Print the data below verbatim, minus images.

AVAILABLE RECORDS Block Start

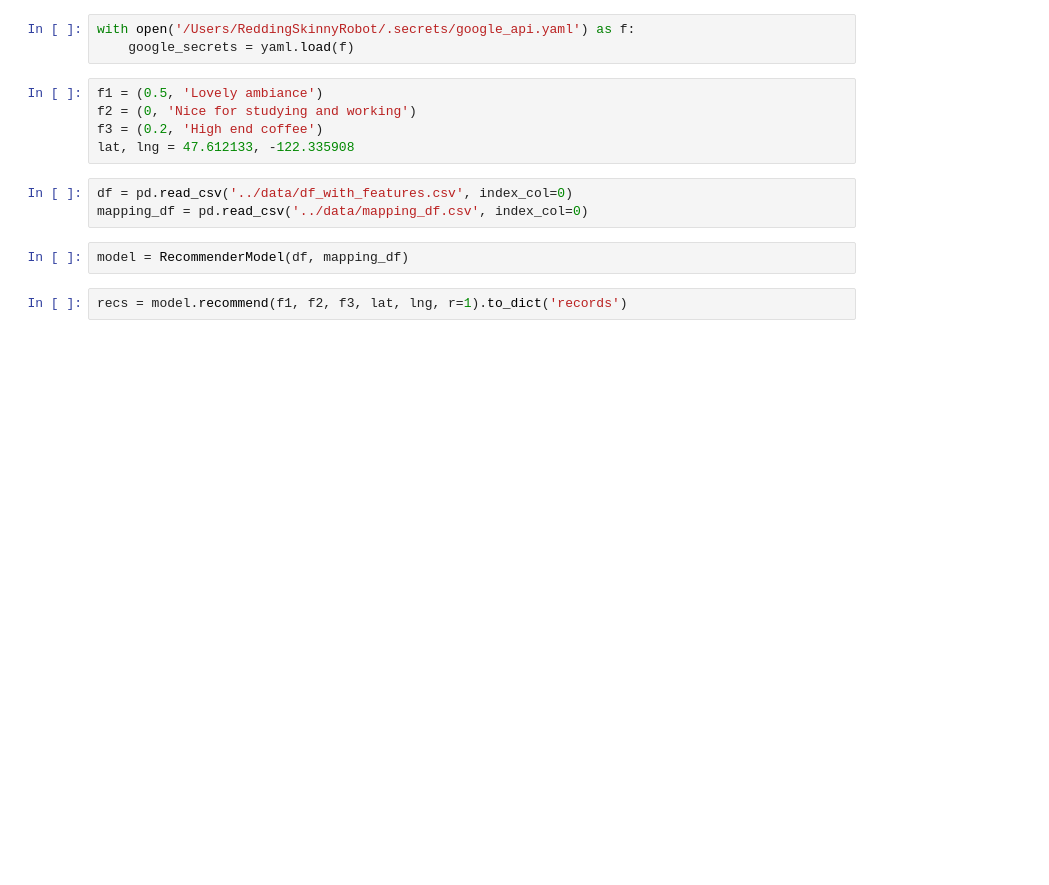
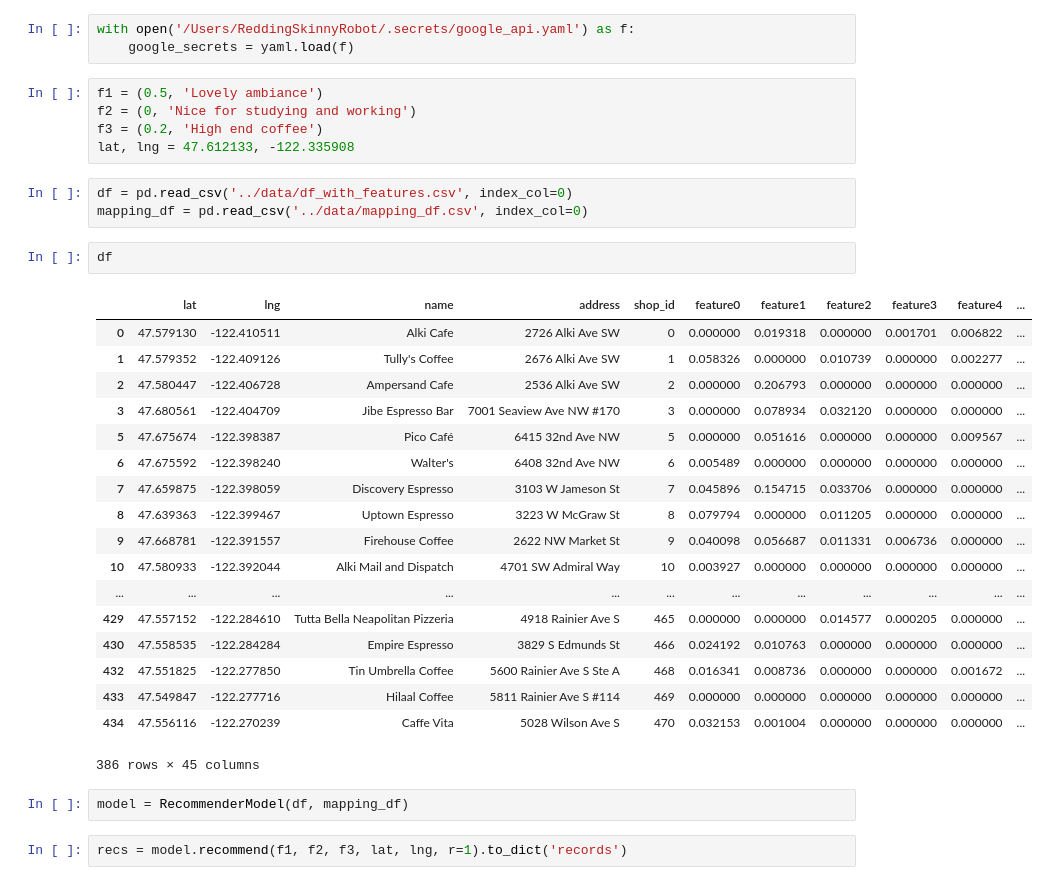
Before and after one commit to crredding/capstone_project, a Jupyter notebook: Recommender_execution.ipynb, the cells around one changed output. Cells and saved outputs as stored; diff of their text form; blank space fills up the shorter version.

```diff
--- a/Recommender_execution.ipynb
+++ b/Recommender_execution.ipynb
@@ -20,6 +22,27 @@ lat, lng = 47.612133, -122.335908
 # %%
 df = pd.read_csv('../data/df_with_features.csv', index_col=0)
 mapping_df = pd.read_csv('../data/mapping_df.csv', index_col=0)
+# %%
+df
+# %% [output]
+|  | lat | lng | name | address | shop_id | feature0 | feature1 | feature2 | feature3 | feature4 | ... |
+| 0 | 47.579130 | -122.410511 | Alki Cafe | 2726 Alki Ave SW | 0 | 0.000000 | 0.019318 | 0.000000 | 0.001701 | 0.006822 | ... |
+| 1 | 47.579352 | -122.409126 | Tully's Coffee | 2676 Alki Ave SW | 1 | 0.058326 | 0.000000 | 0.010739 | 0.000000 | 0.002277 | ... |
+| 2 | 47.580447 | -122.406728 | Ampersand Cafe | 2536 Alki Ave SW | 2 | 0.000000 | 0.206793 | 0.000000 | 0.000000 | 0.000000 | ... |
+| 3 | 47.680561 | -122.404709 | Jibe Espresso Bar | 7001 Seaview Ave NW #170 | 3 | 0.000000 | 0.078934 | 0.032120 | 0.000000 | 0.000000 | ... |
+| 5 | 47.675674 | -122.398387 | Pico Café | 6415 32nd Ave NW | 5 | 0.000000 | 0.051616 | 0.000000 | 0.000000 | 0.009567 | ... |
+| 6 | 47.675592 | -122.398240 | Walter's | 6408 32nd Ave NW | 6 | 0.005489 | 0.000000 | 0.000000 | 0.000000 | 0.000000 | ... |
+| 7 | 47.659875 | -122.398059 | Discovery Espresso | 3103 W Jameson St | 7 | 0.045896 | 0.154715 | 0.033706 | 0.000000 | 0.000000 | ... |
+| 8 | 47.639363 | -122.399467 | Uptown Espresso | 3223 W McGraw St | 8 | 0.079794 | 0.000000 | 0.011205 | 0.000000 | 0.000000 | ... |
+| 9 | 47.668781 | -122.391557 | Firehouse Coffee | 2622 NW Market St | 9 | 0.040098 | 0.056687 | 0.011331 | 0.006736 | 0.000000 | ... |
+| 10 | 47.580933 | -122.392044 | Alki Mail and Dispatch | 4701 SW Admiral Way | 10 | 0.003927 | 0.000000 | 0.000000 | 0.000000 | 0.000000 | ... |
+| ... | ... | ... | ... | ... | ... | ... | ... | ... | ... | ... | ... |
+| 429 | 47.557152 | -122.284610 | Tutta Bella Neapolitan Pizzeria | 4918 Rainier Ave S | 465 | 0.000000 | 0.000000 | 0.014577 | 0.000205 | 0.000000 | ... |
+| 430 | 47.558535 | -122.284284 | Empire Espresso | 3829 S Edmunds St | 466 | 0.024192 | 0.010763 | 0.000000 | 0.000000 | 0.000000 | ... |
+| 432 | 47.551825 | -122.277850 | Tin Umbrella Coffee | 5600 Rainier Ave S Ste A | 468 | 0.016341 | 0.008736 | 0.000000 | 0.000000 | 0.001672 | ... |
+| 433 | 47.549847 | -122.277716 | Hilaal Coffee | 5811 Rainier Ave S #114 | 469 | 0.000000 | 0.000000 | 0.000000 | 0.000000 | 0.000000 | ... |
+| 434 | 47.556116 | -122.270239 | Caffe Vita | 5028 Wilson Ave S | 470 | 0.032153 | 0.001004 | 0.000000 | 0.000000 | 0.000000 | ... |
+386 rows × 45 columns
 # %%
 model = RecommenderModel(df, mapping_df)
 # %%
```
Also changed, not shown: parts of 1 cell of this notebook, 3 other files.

AVAILABLE RECORDS Block End

**OUTPUT**
Before and after one commit to crredding/capstone_project, a Jupyter notebook: Recommender_execution.ipynb, the cells around one changed output. Cells and saved outputs as stored; diff of their text form; blank space fills up the shorter version.

```diff
--- a/Recommender_execution.ipynb
+++ b/Recommender_execution.ipynb
@@ -20,6 +22,27 @@ lat, lng = 47.612133, -122.335908
 # %%
 df = pd.read_csv('../data/df_with_features.csv', index_col=0)
 mapping_df = pd.read_csv('../data/mapping_df.csv', index_col=0)
+# %%
+df
+# %% [output]
+|  | lat | lng | name | address | shop_id | feature0 | feature1 | feature2 | feature3 | feature4 | ... |
+| 0 | 47.579130 | -122.410511 | Alki Cafe | 2726 Alki Ave SW | 0 | 0.000000 | 0.019318 | 0.000000 | 0.001701 | 0.006822 | ... |
+| 1 | 47.579352 | -122.409126 | Tully's Coffee | 2676 Alki Ave SW | 1 | 0.058326 | 0.000000 | 0.010739 | 0.000000 | 0.002277 | ... |
+| 2 | 47.580447 | -122.406728 | Ampersand Cafe | 2536 Alki Ave SW | 2 | 0.000000 | 0.206793 | 0.000000 | 0.000000 | 0.000000 | ... |
+| 3 | 47.680561 | -122.404709 | Jibe Espresso Bar | 7001 Seaview Ave NW #170 | 3 | 0.000000 | 0.078934 | 0.032120 | 0.000000 | 0.000000 | ... |
+| 5 | 47.675674 | -122.398387 | Pico Café | 6415 32nd Ave NW | 5 | 0.000000 | 0.051616 | 0.000000 | 0.000000 | 0.009567 | ... |
+| 6 | 47.675592 | -122.398240 | Walter's | 6408 32nd Ave NW | 6 | 0.005489 | 0.000000 | 0.000000 | 0.000000 | 0.000000 | ... |
+| 7 | 47.659875 | -122.398059 | Discovery Espresso | 3103 W Jameson St | 7 | 0.045896 | 0.154715 | 0.033706 | 0.000000 | 0.000000 | ... |
+| 8 | 47.639363 | -122.399467 | Uptown Espresso | 3223 W McGraw St | 8 | 0.079794 | 0.000000 | 0.011205 | 0.000000 | 0.000000 | ... |
+| 9 | 47.668781 | -122.391557 | Firehouse Coffee | 2622 NW Market St | 9 | 0.040098 | 0.056687 | 0.011331 | 0.006736 | 0.000000 | ... |
+| 10 | 47.580933 | -122.392044 | Alki Mail and Dispatch | 4701 SW Admiral Way | 10 | 0.003927 | 0.000000 | 0.000000 | 0.000000 | 0.000000 | ... |
+| ... | ... | ... | ... | ... | ... | ... | ... | ... | ... | ... | ... |
+| 429 | 47.557152 | -122.284610 | Tutta Bella Neapolitan Pizzeria | 4918 Rainier Ave S | 465 | 0.000000 | 0.000000 | 0.014577 | 0.000205 | 0.000000 | ... |
+| 430 | 47.558535 | -122.284284 | Empire Espresso | 3829 S Edmunds St | 466 | 0.024192 | 0.010763 | 0.000000 | 0.000000 | 0.000000 | ... |
+| 432 | 47.551825 | -122.277850 | Tin Umbrella Coffee | 5600 Rainier Ave S Ste A | 468 | 0.016341 | 0.008736 | 0.000000 | 0.000000 | 0.001672 | ... |
+| 433 | 47.549847 | -122.277716 | Hilaal Coffee | 5811 Rainier Ave S #114 | 469 | 0.000000 | 0.000000 | 0.000000 | 0.000000 | 0.000000 | ... |
+| 434 | 47.556116 | -122.270239 | Caffe Vita | 5028 Wilson Ave S | 470 | 0.032153 | 0.001004 | 0.000000 | 0.000000 | 0.000000 | ... |
+386 rows × 45 columns
 # %%
 model = RecommenderModel(df, mapping_df)
 # %%
```
Also changed, not shown: parts of 1 cell of this notebook, 3 other files.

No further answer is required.